We appeal to you for assistance to help the communities that were affected by the looting. Receiving food parcels will greatly assist us in helping these people who lost their jobs and those that cannot join the long lines for basic food items.

To make donations please use the banking details below or contact Avashna Moodley 0837881641 or Khanyi Mdluli 0710631137 for delivery options.

Please use the banking details below for your kind donation:

Bank- FNB

Name of Acc- Coming Home

Branch code -250655

Acc no. – 62808466818

Use your email/ cell no. as reference)

Post-Discharge Support for Stroke Survivors

Surviving a stroke

Surviving a stroke changes your dynamic and circumstances in life. Changes the life you once knew.  

No post discharge support = wasted acute care improvements 
The Stroke Survivors Foundation working actively with teams from around the world is introducing the PDSS program, powered by Stroke focus, a project run by passionate survivors and organizations, who share the belief that stroke care can be improved by empowering local support organizations.

Designed and implemented by survivors for survivors based on Surviving a stroke, PDSS overcomes existing barriers preventing post-discharge stroke support in South Africa.
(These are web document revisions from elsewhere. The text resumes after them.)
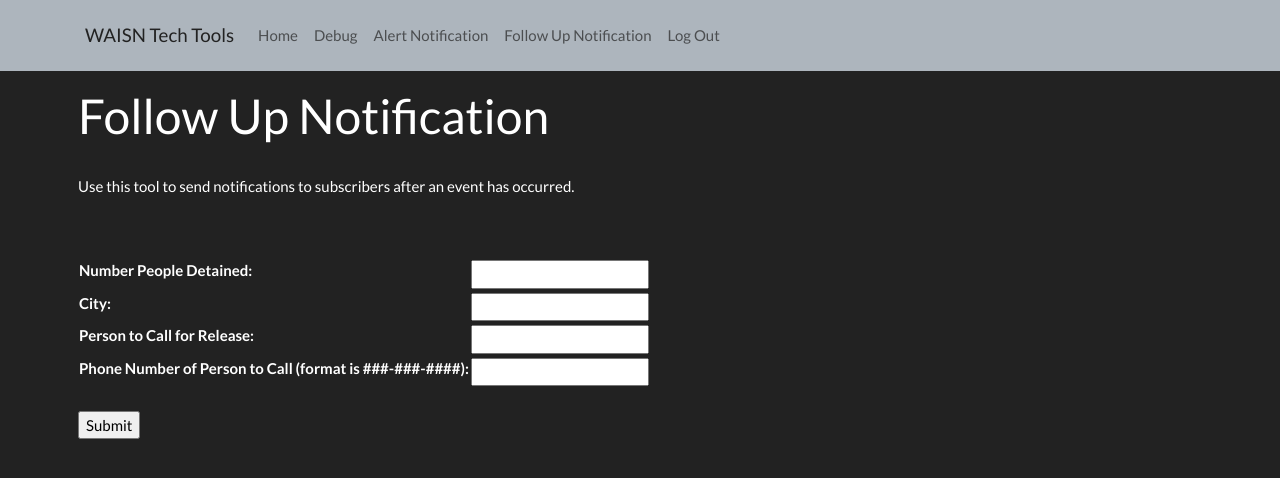
After one commit to chandojo/waisn-tech-tools, a Django app: page /alerts/follow-up in a window 1280 px wide. The commit adds this page. Shown: the top 478 px of the page. Run offline with Django 3.2, Linux system fonts and the light colour scheme; the visitor is signed in with stand-in values (Sample User, id 1); some libraries are stand-ins or nearby versions.

Commit message:
Issue-17: Add follow up and alert views
## Problem
Need to create UI to send notifications to the subscribers

## Solution
Add alert and follow up views

## Test
* added unit tests to verify paths
* manually tested

```diff
--- /dev/null
+++ b/waisntechtools/alerts/follow_up_request.py
@@ -0,0 +1,53 @@
+from django import forms
+from django.http import HttpResponseBadRequest, HttpResponseRedirect
+from django.shortcuts import render
+from django.urls import reverse
+from django.views.generic import ListView
+
+from alerts.models import Subscriber
+from alerts.subscription_states import SubscriptionStates
+from alerts.views import get_post_request
+from alerts.waisn_auth import waisn_auth
+
+
+@waisn_auth
+def index(request):
+    return get_post_request(
+        lambda r: render(r, 'alerts/follow_up_request.html', {'form': FollowUpRequestForm()}),
+        _follow_up_form_submission
+    )(request)
+
+
+@waisn_auth
+def sent(request):
+    return FollowUpSentView.as_view()(request)
+
+
+def _follow_up_form_submission(request):
+    form = FollowUpRequestForm(request.POST)
+    if not form.is_valid():
+        return HttpResponseBadRequest('Invalid form input')
+    return HttpResponseRedirect(reverse('alerts:follow_up_sent'))
+
+
+class FollowUpRequestForm(forms.Form):
+    _PHONE_NUMBER_FORMAT = '###-###-####'
+
+    num_people = forms.IntegerField(label='Number People Detained', min_value=0)
+    city = forms.CharField(label='City', max_length=200)
+    target_name = forms.CharField(label='Person to Call for Release', max_length=200)
+    target_phone_num = forms.CharField(
+        label='Phone Number of Person to Call (format is {})'.format(_PHONE_NUMBER_FORMAT),
+        max_length=len(_PHONE_NUMBER_FORMAT)
+    )
+
+
+class FollowUpSentView(ListView):
+    model = Subscriber
+    template_name = 'alerts/follow_up_sent.html'
+    context_object_name = 'subscribers'
+
+    def get_queryset(self):
+        return Subscriber.objects \
+            .filter(subscription_state=SubscriptionStates.COMPLETE_STATE) \
+            .order_by('-date_registered')
--- a/waisntechtools/alerts/templates/alerts/base.html
+++ b/waisntechtools/alerts/templates/alerts/base.html
@@ -26,6 +26,8 @@
             <ul class="navbar-nav mr-auto">
                 <li class="nav-item"><a class="nav-link" href="/">Home</a></li>
                 <li><a class="nav-link" href="{% url 'alerts:debug' %}">Debug</a></li>
+                <li><a class="nav-link" href="{% url 'alerts:alert' %}">Alert Notification</a></li>
+                <li><a class="nav-link" href="{% url 'alerts:follow_up' %}">Follow Up Notification</a></li>
                 {% if request.user.is_authenticated == False %}
                     <li class="nav-item"><a class="nav-link" href="/login/auth0">Log In</a></li>
                 {% endif %}
--- /dev/null
+++ b/waisntechtools/alerts/templates/alerts/follow_up_request.html
@@ -0,0 +1,17 @@
+{% extends 'alerts/base.html' %}
+
+{% block content %}
+    <h1>Follow Up Notification</h1>
+    <br/>
+    <p>Use this tool to send notifications to subscribers after an event has occurred.</p>
+    <br/>
+    <br/>
+    <form action="{% url 'alerts:follow_up' %}" method="post">
+        {% csrf_token %}
+        <table>
+            {{ form.as_table }}
+        </table>
+        <br/>
+        <input type="submit" value="Submit"/>
+    </form>
+{% endblock %}
--- a/waisntechtools/alerts/urls.py
+++ b/waisntechtools/alerts/urls.py
@@ -1,9 +1,13 @@
 from django.urls import path
 
-from alerts import views
+from alerts import views, alert_request, follow_up_request
 
 app_name = 'alerts'
 urlpatterns = [
     path('', views.index, name='index'),
     path('debug', views.debug, name='debug'),
+    path('alert', alert_request.index, name='alert'),
+    path('alert/sent', alert_request.sent, name='alert_sent'),
+    path('follow-up', follow_up_request.index, name='follow_up'),
+    path('follow-up/sent', follow_up_request.sent, name='follow_up_sent'),
 ]
--- a/waisntechtools/alerts/views.py
+++ b/waisntechtools/alerts/views.py
@@ -3,6 +3,16 @@ from django.views.generic import ListView
 
 from alerts.models import Subscriber
 from alerts.waisn_auth import waisn_auth
+
+
+def get_post_request(get_handler, post_handler):
+    def _handle_request(request):
+        if request.method == 'POST':
+            return post_handler(request)
+        else:
+            return get_handler(request)
+
+    return _handle_request
 
 
 @waisn_auth
```
Also changed, not shown: waisntechtools/alerts/alert_request.py (added, +45 -0 lines), waisntechtools/alerts/templates/alerts/alert_request.html (added, +17 -0 lines), waisntechtools/alerts/templates/alerts/alert_sent.html (added, +12 -0 lines), waisntechtools/alerts/templates/alerts/follow_up_sent.html (added, +12 -0 lines), waisntechtools/alerts/tests/test_views.py (+39 -0 lines).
The technology powering PDSS offers the path of least resistance allowing us to provide immediate and early support, care and information dissemination.  

Early contact means we can establish an open channel of communication, which allows for a long-term relationship, making all the difference for the survivors and their family. PDSS is accessible to all people who have suffered a stroke and is available when they are still in early recovery and still fragile.

The critical point is to ensure that after Surviving a stroke, the survivor registers on PDSS before they are discharged from hospital.  By rolling out PDSS, we are building an ecosystem, made up of four categories, open for everyone passionate about improving stroke care to participate.  Let us find opportunities to help you reach the stroke community who, currently, is vastly underserved.  
The Stroke Survivors Foundation stroke survivors Company Reg No: 2010/002369/08 NPO Number: 083-885 PBO number: 930 035 711  


Life After Stroke